Be proactive about what you insure and how you insure it.
You can have an impact on the cost to insure for damage to your property, vehicles or watercraft to help save money by taking a look at how you insure them, whether you:
- Are looking at personal or business insurance; or
- Buy your insurance on-line or from your local independent agent
Remember, we’re talking about the damage to your things, not the Liability coverage you may need if you injure someone else or damage their property.
First, do you need to insure your property, vehicles or watercraft at all?
- If there’s a loan involved, then you probably do. The lender will generally require it so they’re protected in the event of a loss.
- On buildings, unless you would not rebuild or could easily replace one yourself, you generally want insurance, even if you own them outright. The same is true for personal property. Most of us cannot afford to rebuild or replace contents without the help from our insurer if the building is destroyed.

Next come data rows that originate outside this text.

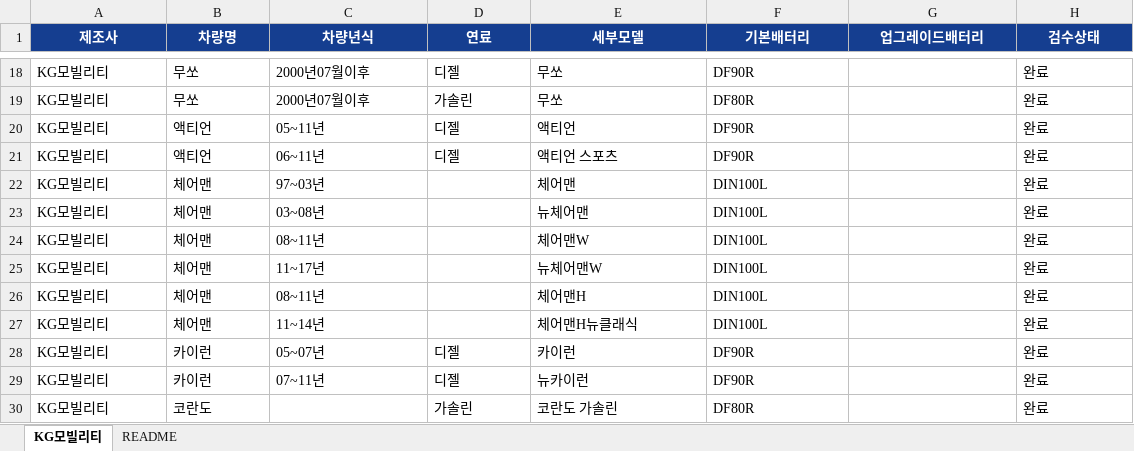
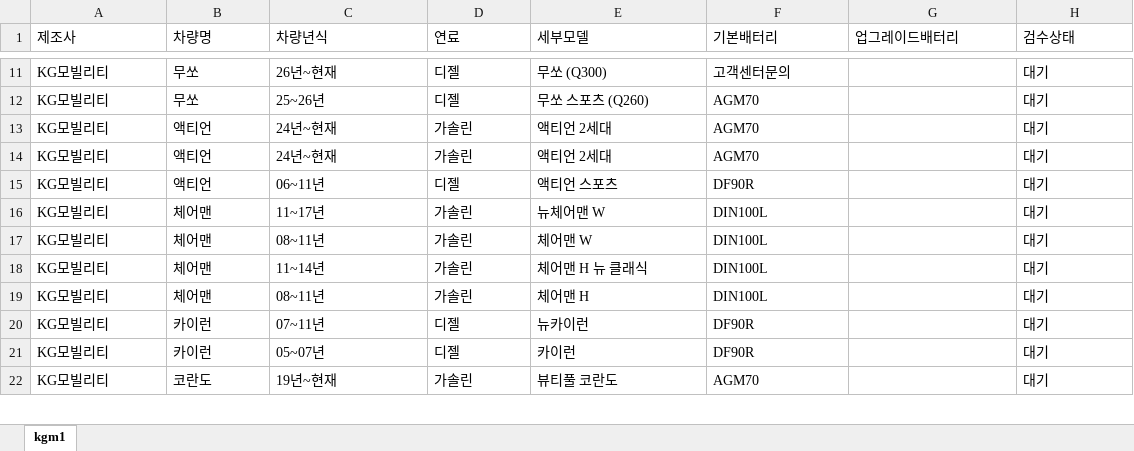
Before and after one commit to kangeol/ildeung-battery-v1, an Excel workbook: master-db/kgm.xlsx, sheet kgm1, drawn as a sheet; only a part is shown, gaps mark what is left out; values as stored, in another font and other column widths than the file's, no borders; conditional formats and table styles not drawn; removed rows and columns are numbered as before the commit, all else as after; the diff covers the shown part only; the diff names each change by its address in the sheet, - before the commit and + after, or states it on an @@ line.

```diff
--- a/master-db/kgm.xlsx (sheet kgm1)
+++ b/master-db/kgm.xlsx (sheet kgm1)
-sheet tab: KG모빌리티
+sheet tab: kgm1
-sheet tab: README
@@ A1:H1 fill: #153E90 → none, bold: on → off, text colour: #FFFFFF → black, alignment: center → left @@
-C11 (차량년식): 2000년07월이후
+C11 (차량년식): 26년~현재
-E11 (세부모델): 무쏘
+E11 (세부모델): 무쏘 (Q300)
-F11 (기본배터리): DF90R
+F11 (기본배터리): 고객센터문의
-H11:H13 (검수상태): 완료
+H11:H13 (검수상태): 대기
-C12 (차량년식): 2000년07월이후
+C12 (차량년식): 25~26년
-D12 (연료): 가솔린
+D12 (연료): 디젤
-E12 (세부모델): 무쏘
+E12 (세부모델): 무쏘 스포츠 (Q260)
-F12 (기본배터리): DF80R
+F12 (기본배터리): AGM70
-C13 (차량년식): 05~11년
+C13 (차량년식): 24년~현재
-D13 (연료): 디젤
+D13 (연료): 가솔린
-E13 (세부모델): 액티언
+E13 (세부모델): 액티언 2세대
-F13 (기본배터리): DF90R
+F13 (기본배터리): AGM70
+row 14: KG모빌리티 | 액티언 | 24년~현재 | 가솔린 | 액티언 2세대 | AGM70 |  | 대기
-H15 (검수상태): 완료
+H15 (검수상태): 대기
-row 22: KG모빌리티 | 체어맨 | 97~03년 |  | 체어맨 | DIN100L |  | 완료
-C16 (차량년식): 03~08년
+C16 (차량년식): 11~17년
-D16:D19 (연료): (empty)
+D16:D19 (연료): 가솔린
-E16 (세부모델): 뉴체어맨
+E16 (세부모델): 뉴체어맨 W
-H16:H19 (검수상태): 완료
+H16:H19 (검수상태): 대기
-E17 (세부모델): 체어맨W
+E17 (세부모델): 체어맨 W
-C18 (차량년식): 11~17년
+C18 (차량년식): 11~14년
-E18 (세부모델): 뉴체어맨W
+E18 (세부모델): 체어맨 H 뉴 클래식
-E19 (세부모델): 체어맨H
+E19 (세부모델): 체어맨 H
-row 27: KG모빌리티 | 체어맨 | 11~14년 |  | 체어맨H뉴클래식 | DIN100L |  | 완료
-C20 (차량년식): 05~07년
+C20 (차량년식): 07~11년
-E20 (세부모델): 카이런
+E20 (세부모델): 뉴카이런
-H20:H22 (검수상태): 완료
+H20:H22 (검수상태): 대기
-C21 (차량년식): 07~11년
+C21 (차량년식): 05~07년
-E21 (세부모델): 뉴카이런
+E21 (세부모델): 카이런
-C22 (차량년식): (empty)
+C22 (차량년식): 19년~현재
-E22 (세부모델): 코란도 가솔린
+E22 (세부모델): 뷰티풀 코란도
-F22 (기본배터리): DF80R
+F22 (기본배터리): AGM70
```
Also changed, not shown: 5 added rows, 15 removed rows and 78 edited cells elsewhere in this sheet, master-db/renault.xlsx, 2 other files.
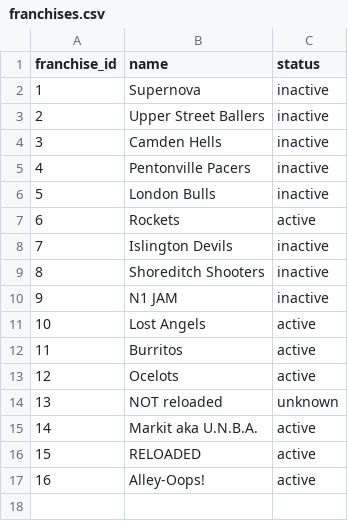
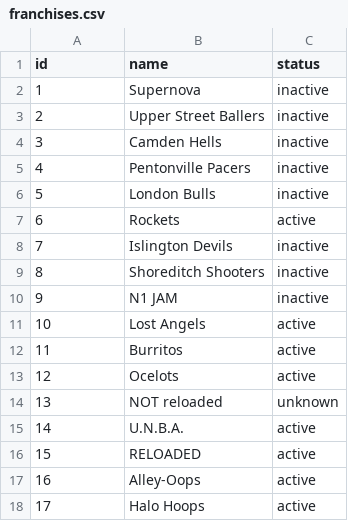
Before and after one commit to zilupe/unicorn, a CSV file: unicorn/data/franchises.csv, drawn as a sheet; the diff names each change by its address in the sheet, - before the commit and + after, or states it on an @@ line.

Commit message:
Load franchises from csv

```diff
--- a/unicorn/data/franchises.csv
+++ b/unicorn/data/franchises.csv
@@ column A (id) renumbered in row 1 @@
-B15 (name): Markit aka U.N.B.A.
+B15 (name): U.N.B.A.
-B17 (name): Alley-Oops!
+B17 (name): Alley-Oops
+row 18: 17 | Halo Hoops | active
```
Also changed, not shown: 3 other files.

- When it comes to vehicles and boats, there are some things to consider if your loan is paid off. What is its current value? Not what you paid for it! We all know these kinds of items usually lose value quickly. If you’re lucky enough to own a 1956 Thunderbird that only cost you $2,600 new, but is worth $45,000 today, insuring it is a no-brainer. However, what if your car is 15 years old and while you paid $15,000 new, is now only worth $1,500? Is that car worth insuring? The cost to insure a vehicle is generally based on the Cost New and decreases each year as the vehicle gets older, until it passes its 10th year. Every year afterward, the cost stays flat. What about that old boat or trailer? Ask yourself if what you pay for insurance makes sense:
- Compared to what you’d get if the item is damaged or destroyed; AND
- Whether you can afford to absorb the cost to repair or replace it yourself
Decide if you should continue to purchase insurance on your car or boat only after you’ve considered these issues. Just because you always have insured it, doesn’t mean you should continue to do so. (Remember though, I am just addressing coverage for damage to your own vehicle. Make sure to check your state laws regarding requirements for carrying liability insurance for damage to others while using your car or boat).
Next, what are the deductibles on the policy?
Deductibles can be zero or thousands of dollars, depending on what is being insured. The lower the deductible, the higher the premium is going to be, up to a point. It’s nice to only have to pay a little when you have damage, but what is that costing you? Remember that for most people, these are not regular events and by picking a low deductible, you will be paying for it, whether you use your insurance or not.
Get quotes at various deductible levels
Consider a deductible amount you can pay without causing yourself too much financial stress:
- Decide what amount you could handle if your property is damaged; then
- Compare the cost at different deductible levels, with the highest one being the most you can handle
You may find that over only a few years with a lower premium, you can save enough money to more than pay for that higher deductible when you have the occasional insurance claim.
So, by spending a little time or by talking to your live independent insurance agent, you may find ways to cut your insurance costs and save money. When was the last time you took a close look at your policies?
Acadia is pleased to share this material with its customers. Please note, however, that nothing in this document should be construed as legal advice or the provision of professional consulting services. This material is for general informational purposes only, and while reasonable care has been utilized in compiling this information, no warranty or representation is made as to accuracy or completeness. Distribution of this information does not constitute an assumption by us of your obligations to provide a safe workplace. Maintaining a safe workplace in accordance with all laws is your responsibility. We make no representation or warranty that our activities or recommendations will place you in compliance with law, relieve you of potential liability or ensure your premises or operations are safe. We exercise no control over your premises or operations and have no responsibility or authority to implement loss prevention practices or procedures.